Revision comparison data:
Segment Open
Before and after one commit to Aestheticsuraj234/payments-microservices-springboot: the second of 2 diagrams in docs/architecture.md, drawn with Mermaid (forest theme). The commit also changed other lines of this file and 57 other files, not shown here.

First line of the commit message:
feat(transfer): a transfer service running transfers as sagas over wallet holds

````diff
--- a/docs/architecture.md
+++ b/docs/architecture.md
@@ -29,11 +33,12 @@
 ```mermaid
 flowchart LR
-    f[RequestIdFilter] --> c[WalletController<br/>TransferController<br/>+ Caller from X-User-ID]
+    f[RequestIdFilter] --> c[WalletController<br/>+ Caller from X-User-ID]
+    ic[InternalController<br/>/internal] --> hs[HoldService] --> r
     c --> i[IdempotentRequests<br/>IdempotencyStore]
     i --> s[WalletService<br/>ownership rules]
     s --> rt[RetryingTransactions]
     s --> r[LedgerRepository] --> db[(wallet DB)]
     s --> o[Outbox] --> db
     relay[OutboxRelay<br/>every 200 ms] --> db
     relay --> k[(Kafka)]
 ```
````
Segment Closed
Description of the task: Return only this span, exactly: the line that contains "s --> r[LedgerRepository]" and all lines after it to the end of the records.

Answer section:
     s --> r[LedgerRepository] --> db[(wallet DB)]
     s --> o[Outbox] --> db
     relay[OutboxRelay<br/>every 200 ms] --> db
     relay --> k[(Kafka)]
 ```
````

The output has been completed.